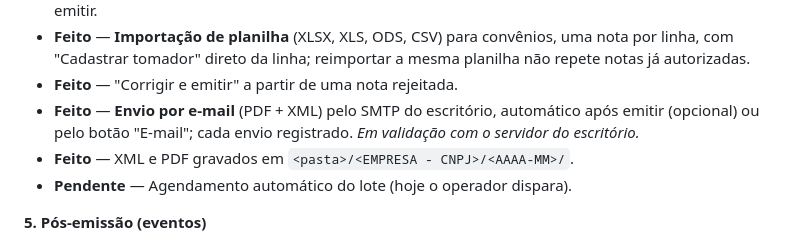
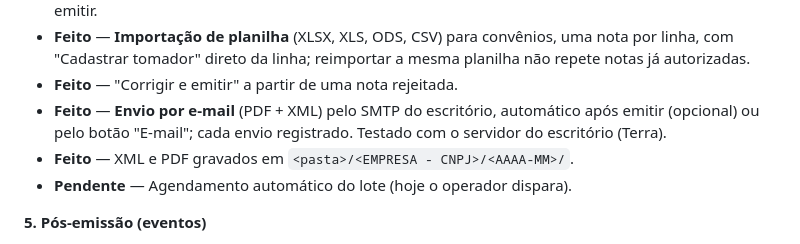
Before and after one commit to felipecaninnovaes/emissor-de-nota, a Markdown page: Escopo — Emissor de NFS-e Multiempresa (Rust).md, the part around the change. GitHub-like rendering.

Commit message:
Escopo: envio por e-mail testado com o servidor do escritório
Co-Authored-By: Claude Opus 5.5 <noreply@anthropic.com>

```diff
--- a/Escopo — Emissor de NFS-e Multiempresa (Rust).md
+++ b/Escopo — Emissor de NFS-e Multiempresa (Rust).md
@@ -124,7 +124,7 @@ Cada empresa tem um e-CNPJ A1 (.pfx), que assina a DPS/eventos e autentica a con
 - **Feito** — **Notas recorrentes** (mensalidades) e **Lote do mês** de todas as empresas, uma nota por recorrência e mês, com andamento e sem parar o lote numa falha; "Tornar recorrente" depois de emitir.
 - **Feito** — **Importação de planilha** (XLSX, XLS, ODS, CSV) para convênios, uma nota por linha, com "Cadastrar tomador" direto da linha; reimportar a mesma planilha não repete notas já autorizadas.
 - **Feito** — "Corrigir e emitir" a partir de uma nota rejeitada.
-- **Feito** — **Envio por e-mail** (PDF + XML) pelo SMTP do escritório, automático após emitir (opcional) ou pelo botão "E-mail"; cada envio registrado. *Em validação com o servidor do escritório.*
+- **Feito** — **Envio por e-mail** (PDF + XML) pelo SMTP do escritório, automático após emitir (opcional) ou pelo botão "E-mail"; cada envio registrado. Testado com o servidor do escritório (Terra).
 - **Feito** — XML e PDF gravados em `<pasta>/<EMPRESA - CNPJ>/<AAAA-MM>/`.
 - **Pendente** — Agendamento automático do lote (hoje o operador dispara).
 
```
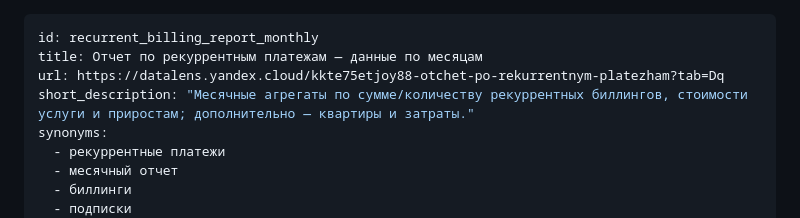
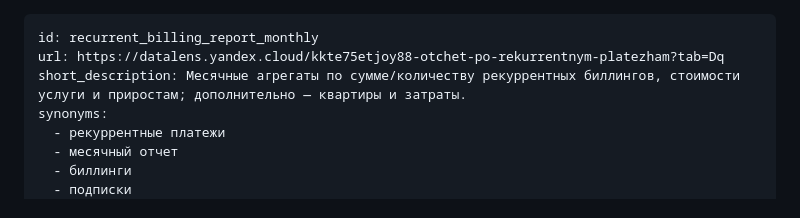
Before and after one commit to pikiby/ai_bi, a Markdown page: docs/kb_Отчет_по_рекуррентным_платежам_месяцы.md, the part around the change. Drawn GitHub-style.

```diff
--- a/docs/kb_Отчет_по_рекуррентным_платежам_месяцы.md
+++ b/docs/kb_Отчет_по_рекуррентным_платежам_месяцы.md
@@ -1,8 +1,7 @@
 ---
 id: recurrent_billing_report_monthly
-title: Отчет по рекуррентным платежам — данные по месяцам
 url: https://datalens.yandex.cloud/kkte75etjoy88-otchet-po-rekurrentnym-platezham?tab=Dq
-short_description: "Месячные агрегаты по сумме/количеству рекуррентных биллингов, стоимости услуги и приростам; дополнительно — квартиры и затраты."
+short_description: Месячные агрегаты по сумме/количеству рекуррентных биллингов, стоимости услуги и приростам; дополнительно — квартиры и затраты.
 synonyms:
   - рекуррентные платежи
   - месячный отчет
```
Also changed, not shown: docs/kb_Домофоны_по_городам_и_компаниям.md (added, +39 -0 lines).
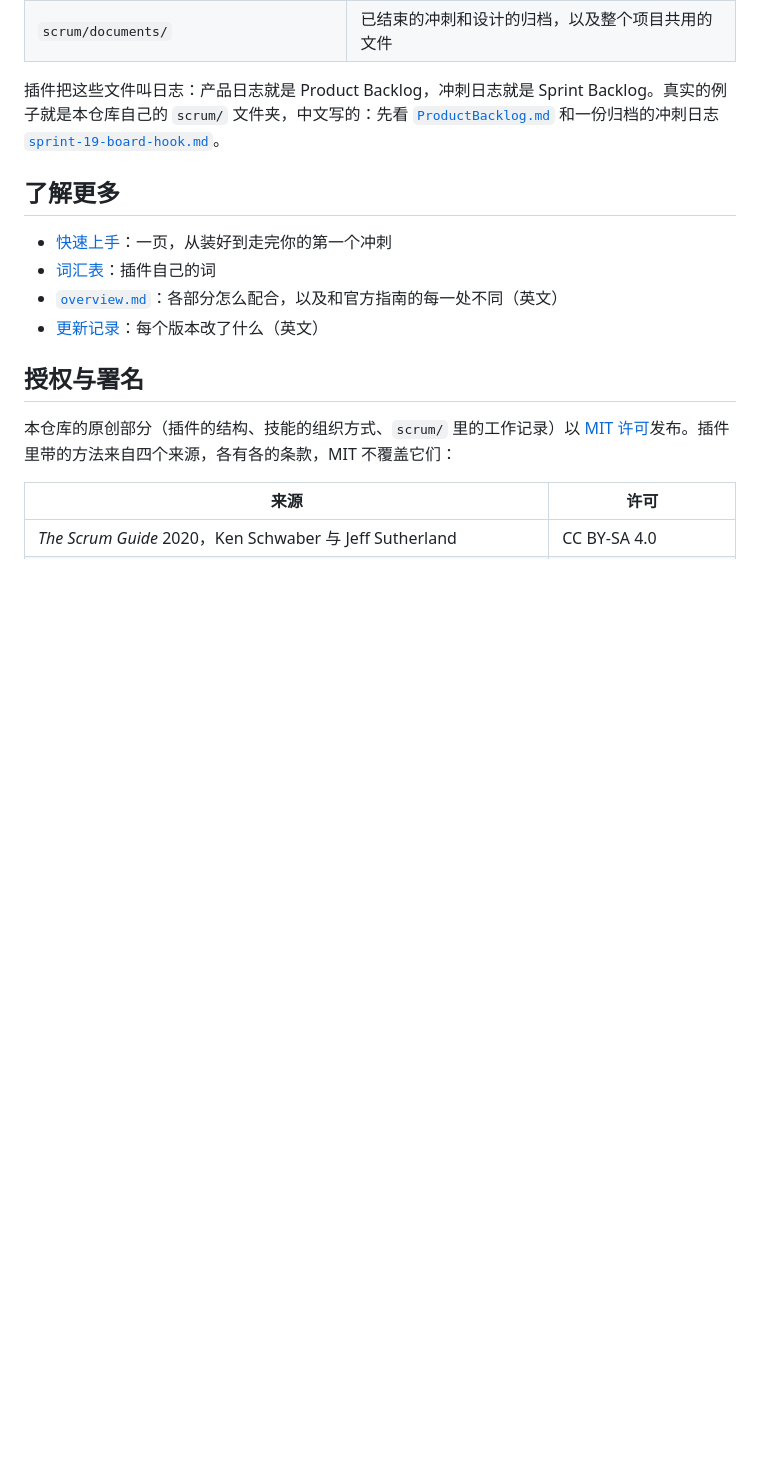
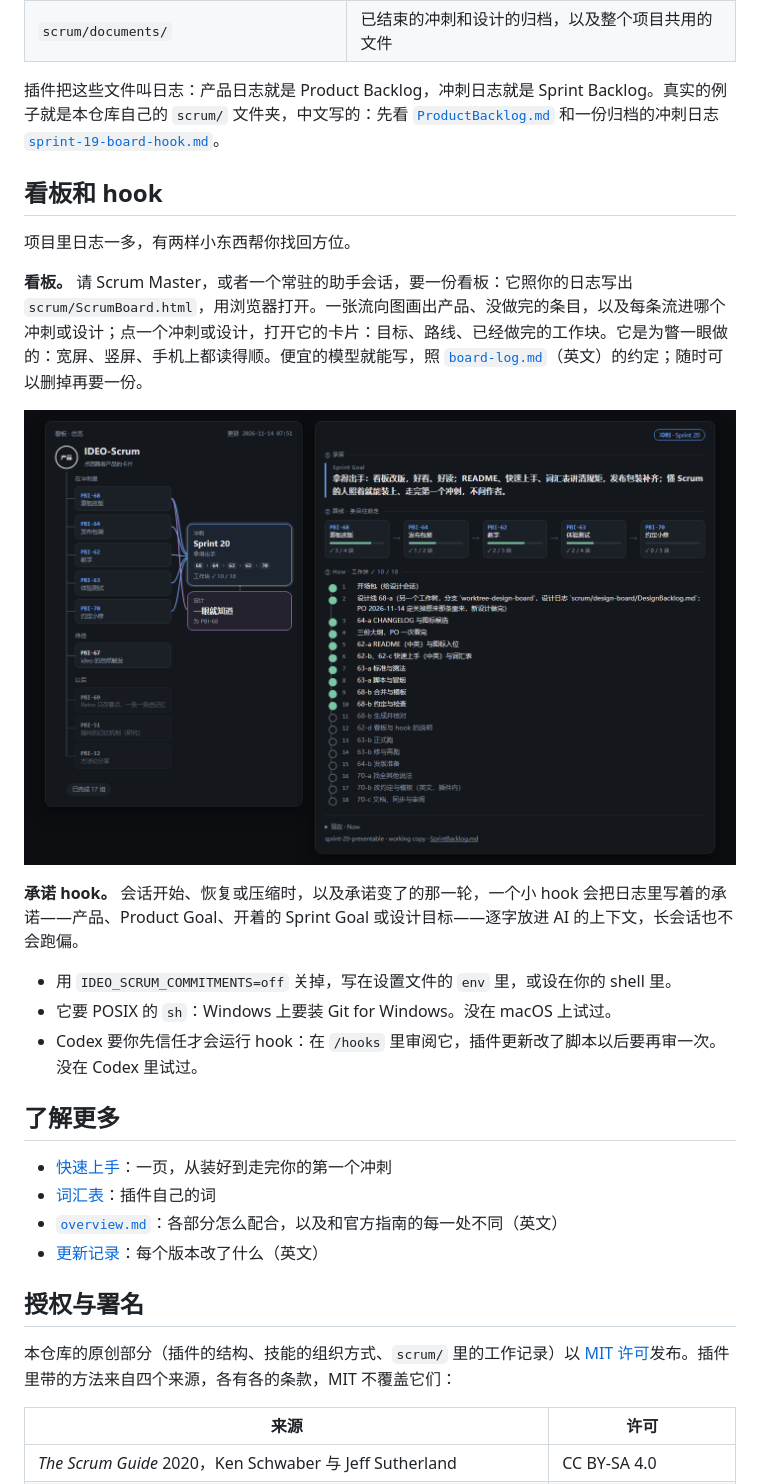
Before and after one commit to seapawn1/IDEO-Scrum, a Markdown page: README.zh-CN.md, the part around the change. GitHub-like rendering; pictures changed too: docs/images/board-overview.png (added); blank space fills up the shorter version.

```diff
--- a/README.zh-CN.md
+++ b/README.zh-CN.md
@@ -138,6 +138,20 @@ codex plugin add ideo-scrum@ideo-scrum
 
 插件把这些文件叫日志：产品日志就是 Product Backlog，冲刺日志就是 Sprint Backlog。真实的例子就是本仓库自己的 `scrum/` 文件夹，中文写的：先看 [`ProductBacklog.md`](scrum/ProductBacklog.md) 和一份归档的冲刺日志 [`sprint-19-board-hook.md`](scrum/documents/sprint/sprint-19-board-hook.md)。
 
+## 看板和 hook
+
+项目里日志一多，有两样小东西帮你找回方位。
+
+**看板。** 请 Scrum Master，或者一个常驻的助手会话，要一份看板：它照你的日志写出 `scrum/ScrumBoard.html`，用浏览器打开。一张流向图画出产品、没做完的条目，以及每条流进哪个冲刺或设计；点一个冲刺或设计，打开它的卡片：目标、路线、已经做完的工作块。它是为瞥一眼做的：宽屏、竖屏、手机上都读得顺。便宜的模型就能写，照 [`board-log.md`](plugins/ideo-scrum/skills/scrum-kernel/conventions/board-log.md)（英文）的约定；随时可以删掉再要一份。
+
+![本仓库的看板，由它自己的日志画出](docs/images/board-overview.png)
+
+**承诺 hook。** 会话开始、恢复或压缩时，以及承诺变了的那一轮，一个小 hook 会把日志里写着的承诺——产品、Product Goal、开着的 Sprint Goal 或设计目标——逐字放进 AI 的上下文，长会话也不会跑偏。
+
+- 用 `IDEO_SCRUM_COMMITMENTS=off` 关掉，写在设置文件的 `env` 里，或设在你的 shell 里。
+- 它要 POSIX 的 `sh`：Windows 上要装 Git for Windows。没在 macOS 上试过。
+- Codex 要你先信任才会运行 hook：在 `/hooks` 里审阅它，插件更新改了脚本以后要再审一次。没在 Codex 里试过。
+
 ## 了解更多
 
 - [快速上手](docs/quick-start.zh-CN.md)：一页，从装好到走完你的第一个冲刺
```
Also changed, not shown: README.md (+14 -0 lines), scrum/sprint-20-presentable/SprintBacklog.md (+5 -2 lines).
——————
Instructions for the task: Each line above that contains the word "Emissor" should be copied.

Task response:
Before and after one commit to felipecaninnovaes/emissor-de-nota, a Markdown page: Escopo — Emissor de NFS-e Multiempresa (Rust).md, the part around the change. GitHub-like rendering.
--- a/Escopo — Emissor de NFS-e Multiempresa (Rust).md
+++ b/Escopo — Emissor de NFS-e Multiempresa (Rust).md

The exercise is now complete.